Herzog thinks about visiting his first ex-wife Daisy to pick up his son Marco. He figures that hanging out with someone he loves will help him. He prepares for the day to make sure he always has something to say to Marco.
Herzog resists the urge to go to a phone booth and dial the number of a woman named Sono Oguki. We'll find out who she is soon enough.
While lying in bed and trying to fall asleep, Herzog thinks about the first time he ever met Madeleine's parents. The meetings were pleasant enough.
Herzog's relationship with Madeleine was sexual from the start, even though Madeleine was a hardcore Catholic and an ambitious student. She had a way of pushing Herzog aside whenever they'd finished having sex, since she was eager to get back to her personal goals and values. Herzog remembers hating the way she always cast him off when she didn't need him anymore. But then again, was he any better? Didn't he drag her into the country for a whole year just to work on a book he never finished?

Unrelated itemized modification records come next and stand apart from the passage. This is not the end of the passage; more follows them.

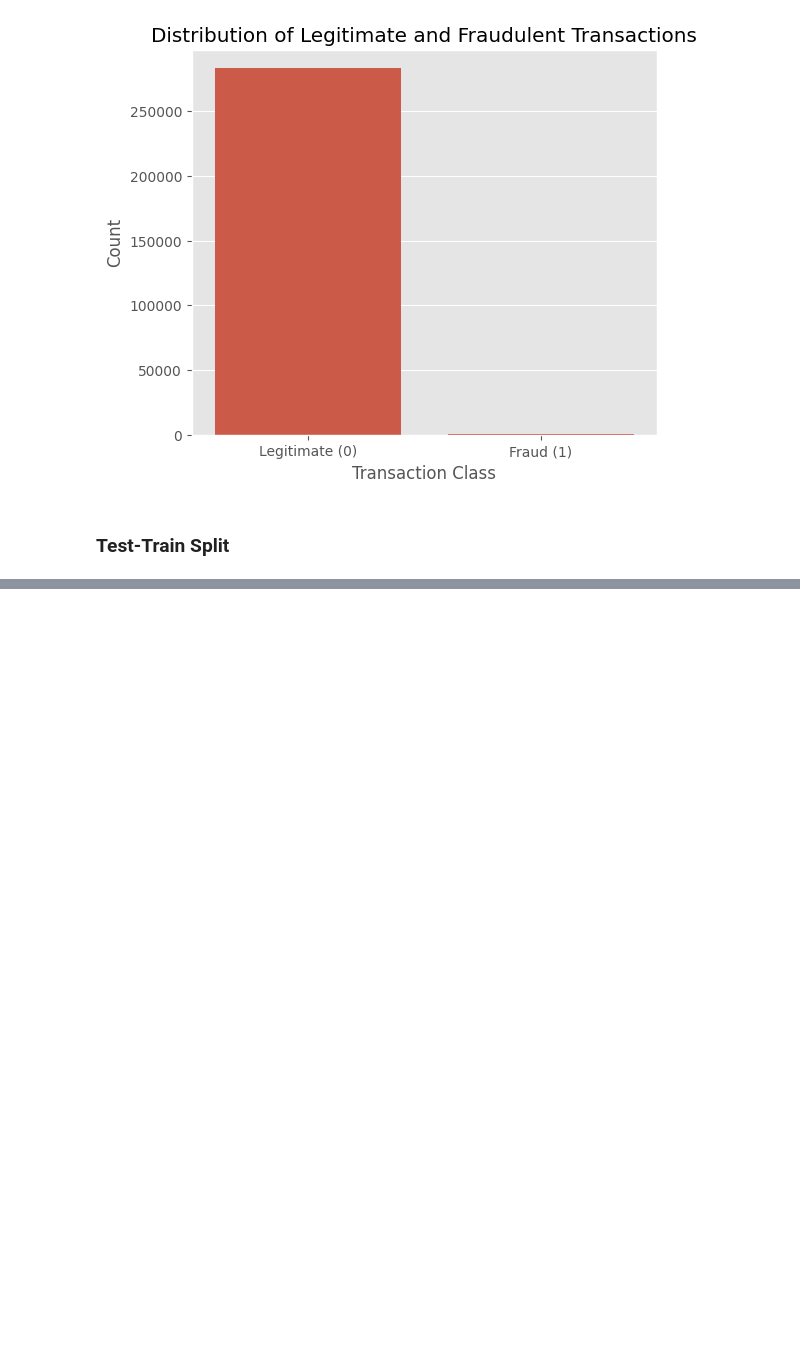
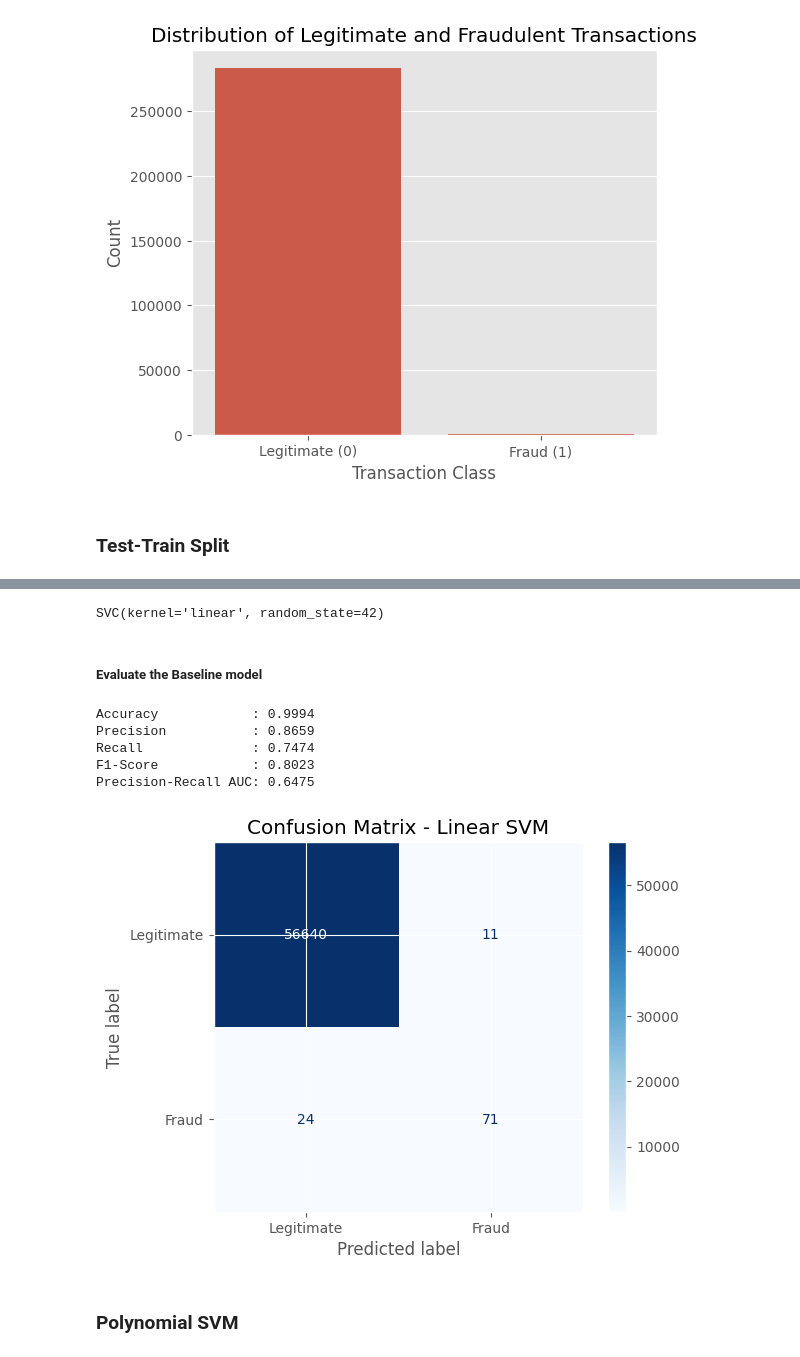
Before and after one commit to aaryanyaadav/Real-Time-Card-Not-Present-Fraud-Detection, a Jupyter notebook: Real_Time_Card_Not_Present_Fraud_Detection.ipynb, the cells around one changed output, grey strips where cells are left out. Saved outputs shown, nothing was run; the diff lists cells and outputs as text; code cells hidden in the pictures; blank space fills up the shorter version.

Commit message:
Baseline model

```diff
--- a/Real_Time_Card_Not_Present_Fraud_Detection.ipynb
+++ b/Real_Time_Card_Not_Present_Fraud_Detection.ipynb
@@ -146,0 +187,2 @@ plt.show()
+# %%
+X_test_scaled = scaler.transform(X_test)
@@ -146,0 +219,51 @@ plt.show()
+# %%
+# Create the baseline Linear SVM model
+linear_svm = SVC(
+    kernel='linear',
+    random_state=42
+)
+# %%
+# Train the model
+linear_svm.fit(X_train_scaled, y_train)
+# %% [output]
+SVC(kernel='linear', random_state=42)
+# %%
+# Predict on the test data
+y_pred_linear = linear_svm.predict(X_test_scaled)
+# %% [markdown]
+##### Evaluate the Baseline model
+# %%
+accuracy = accuracy_score(y_test, y_pred_linear)
+precision = precision_score(y_test, y_pred_linear)
+recall = recall_score(y_test, y_pred_linear)
+f1 = f1_score(y_test, y_pred_linear)
+pr_auc = average_precision_score(y_test, y_pred_linear)
+
+print(f"Accuracy            : {accuracy:.4f}")
+print(f"Precision           : {precision:.4f}")
+print(f"Recall              : {recall:.4f}")
+print(f"F1-Score            : {f1:.4f}")
+print(f"Precision-Recall AUC: {pr_auc:.4f}")
+# %% [output]
+Accuracy            : 0.9994
+Precision           : 0.8659
+Recall              : 0.7474
+F1-Score            : 0.8023
+Precision-Recall AUC: 0.6475
+# %%
+cm = confusion_matrix(y_test, y_pred_linear)
+
+disp = ConfusionMatrixDisplay(
+    confusion_matrix=cm,
+    display_labels=["Legitimate", "Fraud"]
+)
+
+disp.plot(cmap="Blues")
+
+plt.title("Confusion Matrix - Linear SVM")
+
+plt.show()
+# %% [output]
+[figure, added]
+# %% [markdown]
+### Polynomial SVM
```
Also changed, not shown: parts of 18 cells of this notebook.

Herzog remembers begging Madeleine to have breakfast with him after a night of sex. It was always a struggle getting her to spend time with him.
When they finally agreed to eat together, Madeleine demanded that he not call her at her university anymore. She wanted to keep her personal goals and her love life separate. Ironically, these were the days when Madeleine was asking Herzog to get a divorce from his first wife, Daisy.
When Herzog challenges Madeleine's dependence on her religion, she reminds him about her horrifying childhood. It's sometimes difficult for her to keep herself together, and if religion helps she's more than happy to use it.
Eventually, Madeleine left the church behind. Herzog got a divorce and the two of them married. Herzog bought them a vacation house in the Berkshires when Madeleine got pregnant. Unfortunately, Herzog was in such a rush that he ended up buying a money pit. He never had the house inspected and only found out after the fact that the place needed tons of work.
From that point on, Herzog spent nearly all his time either working on the house or keeping up with his academic work. He was so tired that he had nothing left for his relationship with Madeleine.
But the thing that bothered Madeleine the most was that Herzog would play his oboe whenever he needed a break from work. It was the sound of this sad instrument that would drive Madeleine to shut herself in the car and drive away to cool her head.
Whenever Madeleine would storm out, she'd calm herself down with a little retail therapy. But it all created a vicious cycle. The more Herzog annoyed her, the more money she'd spend. And the more money she spent, the more she'd force Herzog to work harder and annoy her.
Back in the present, Herzog walks down a New York street and sees one of his old playmates from childhood. But the man turns and runs the other way when he sees Herzog. Herzog is deeply hurt and writes a letter to the guy, whose name is Nachman.
Herzog met Nachman once in Europe, when Nachman was in crisis because his father-in-law had apparently taken his wife away and hidden her somewhere. Nachman's wife had a history of mental illness. The memory only makes Herzog think farther backward, remembering the days when an old rabbi used to give him and Nachman a hard time for being lazy students.
Herzog doesn't stop with his memories of Nachman. He goes back to his childhood in general, thinking about an old drunk who used to board with his family. He also thinks about his father, a man who'd been in the upper class of Russia before he was forced out of the country and became a failure in The United States. In Russia, Father Herzog had cheated the system by using fake I.D. papers. But once he got to America, he was forced to work for his money. And Old Man Herzog was never too good at this.
In America, Father Herzog eventually became an illegal liquor distributor during Prohibition.
Herzog remembers how devastated his mother was when she found out about the death of her brother Mikhail back in Russia. It's pretty clear that his childhood was filled with lots of sadness and frustration.
Maybe worst of all was the fact that Herzog's aunt Zipporah was crazy rich and didn't think too much of Father Herzog. She had made all her money after coming to America, meaning that she had worked hard for it. She also resented the way Father Herzog tried to raise his children with upper class educations when they didn't have any money. But before she got too nasty, she remembered that Mother Herzog's brother Mikhail had died and softened her tone.
Zipporah refused Father Herzog when he asks her for a loan. And history would prove her right for doing so, because Father wanted the money to run booze from Canada into the U.S. But then he got hijacked and beaten up. So he lost his investment and the family had to scramble again to keep things together.
As he writes his letter to Nachman, Herzog realizes for the first time that Nachman's wife must finally be dead. She had been suicidal for a long time, and Nachman probably turned and ran in the street because he couldn't bear to tell the news to Herzog.